- Install cabinets with sliding doors instead of the typical swing-out doors which are difficult for anyone in a wheelchair to open.
- For partially blind users, a kitchen with contrasting colors is a safer place. For example, burners can be dark-colored while the surfaces around them have lighter colors.
- Install faucets with sensors.
- Consider wheelchair users when choosing the depth of the sink.
- Widen the aisles and doorways to accommodate wheelchairs and walkers.
- Ask a professional to provide you a kitchen quote that ticks these boxes.
The Accessible Bathroom
- Install lights with motion sensors.
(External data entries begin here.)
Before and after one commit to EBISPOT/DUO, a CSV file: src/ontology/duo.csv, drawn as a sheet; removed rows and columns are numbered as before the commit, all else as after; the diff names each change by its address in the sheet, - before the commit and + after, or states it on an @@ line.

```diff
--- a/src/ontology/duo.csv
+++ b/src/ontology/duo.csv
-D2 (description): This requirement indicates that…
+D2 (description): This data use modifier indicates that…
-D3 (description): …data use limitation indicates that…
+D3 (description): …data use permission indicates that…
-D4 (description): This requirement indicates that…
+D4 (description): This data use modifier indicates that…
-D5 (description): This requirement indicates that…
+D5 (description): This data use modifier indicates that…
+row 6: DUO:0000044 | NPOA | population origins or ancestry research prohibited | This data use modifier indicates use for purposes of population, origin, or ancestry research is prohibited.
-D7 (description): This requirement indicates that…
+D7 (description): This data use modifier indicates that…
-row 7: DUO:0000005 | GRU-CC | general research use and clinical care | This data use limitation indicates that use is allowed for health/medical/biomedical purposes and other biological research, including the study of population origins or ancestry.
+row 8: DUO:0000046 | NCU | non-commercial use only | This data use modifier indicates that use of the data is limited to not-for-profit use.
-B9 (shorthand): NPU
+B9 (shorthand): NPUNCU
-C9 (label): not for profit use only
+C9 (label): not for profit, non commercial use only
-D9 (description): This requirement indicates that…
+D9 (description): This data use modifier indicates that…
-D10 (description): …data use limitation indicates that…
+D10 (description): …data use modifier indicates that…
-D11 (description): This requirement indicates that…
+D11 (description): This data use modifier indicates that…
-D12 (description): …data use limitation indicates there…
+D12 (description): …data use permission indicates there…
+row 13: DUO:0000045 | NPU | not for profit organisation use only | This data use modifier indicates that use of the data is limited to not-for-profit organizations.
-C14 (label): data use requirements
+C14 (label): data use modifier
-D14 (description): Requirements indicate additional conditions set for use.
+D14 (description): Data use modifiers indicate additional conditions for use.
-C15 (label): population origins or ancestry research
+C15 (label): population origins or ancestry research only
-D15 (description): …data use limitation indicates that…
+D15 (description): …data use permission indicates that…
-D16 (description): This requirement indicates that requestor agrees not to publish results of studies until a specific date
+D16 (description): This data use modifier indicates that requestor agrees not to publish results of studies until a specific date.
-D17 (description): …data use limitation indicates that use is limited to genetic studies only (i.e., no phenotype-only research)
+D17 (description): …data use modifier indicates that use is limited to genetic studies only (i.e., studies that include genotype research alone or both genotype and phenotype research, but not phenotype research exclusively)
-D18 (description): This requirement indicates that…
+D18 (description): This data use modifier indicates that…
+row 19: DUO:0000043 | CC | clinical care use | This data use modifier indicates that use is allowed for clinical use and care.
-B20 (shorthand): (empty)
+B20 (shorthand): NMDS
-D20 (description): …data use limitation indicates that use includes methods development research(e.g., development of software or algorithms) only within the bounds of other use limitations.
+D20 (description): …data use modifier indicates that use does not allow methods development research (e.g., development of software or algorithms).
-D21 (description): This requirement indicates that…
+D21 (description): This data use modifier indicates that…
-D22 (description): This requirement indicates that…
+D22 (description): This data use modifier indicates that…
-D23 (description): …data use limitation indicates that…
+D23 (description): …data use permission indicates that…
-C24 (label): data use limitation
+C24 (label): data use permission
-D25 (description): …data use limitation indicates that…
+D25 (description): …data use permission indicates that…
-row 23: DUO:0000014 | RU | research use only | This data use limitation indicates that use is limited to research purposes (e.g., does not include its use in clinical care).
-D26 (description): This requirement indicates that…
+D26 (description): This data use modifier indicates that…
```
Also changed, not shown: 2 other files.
The other lights should be operable with switches that are easy for children or people in wheelchairs to reach.
- Install grab bars wherever needed. If you’re designing this for a family member, make sure to consult them so they can give their input regarding the height and location of the grab bars. Grab bars should be sturdy. Wobbly grab bars are unsafe.
- Protect kids, the elderly and the disabled from scalding by turning down the temperature of the water.
- Replace slippery tile floors with anti-slip types. If you can’t replace the floor, put down some anti-slip strips.
- Avoid placing rugs or carpeting that can make rolling a wheelchair difficult. Creases in a rug or a carpet can also present trip and fall hazards.
- Replace your tub with a walk-in model, or at least buy a transition seat.
- Increase the height of the toilet seat to accommodate people with back problems.
Let’s Start a Conversation!
When you search for a “home remodeler near me,” make sure to choose one with plenty of experience with accessible or universal design. DreamMaker Bath & Kitchen of St. Louis Park is the local expert. Call us today at (954) 637-6386 or start a conversation here. We are happy to work with homeowners in Minneapolis, including St. Louis Park and Robbinsdale. Our service area also covers Bloomington, Eagan, and Golden Valley.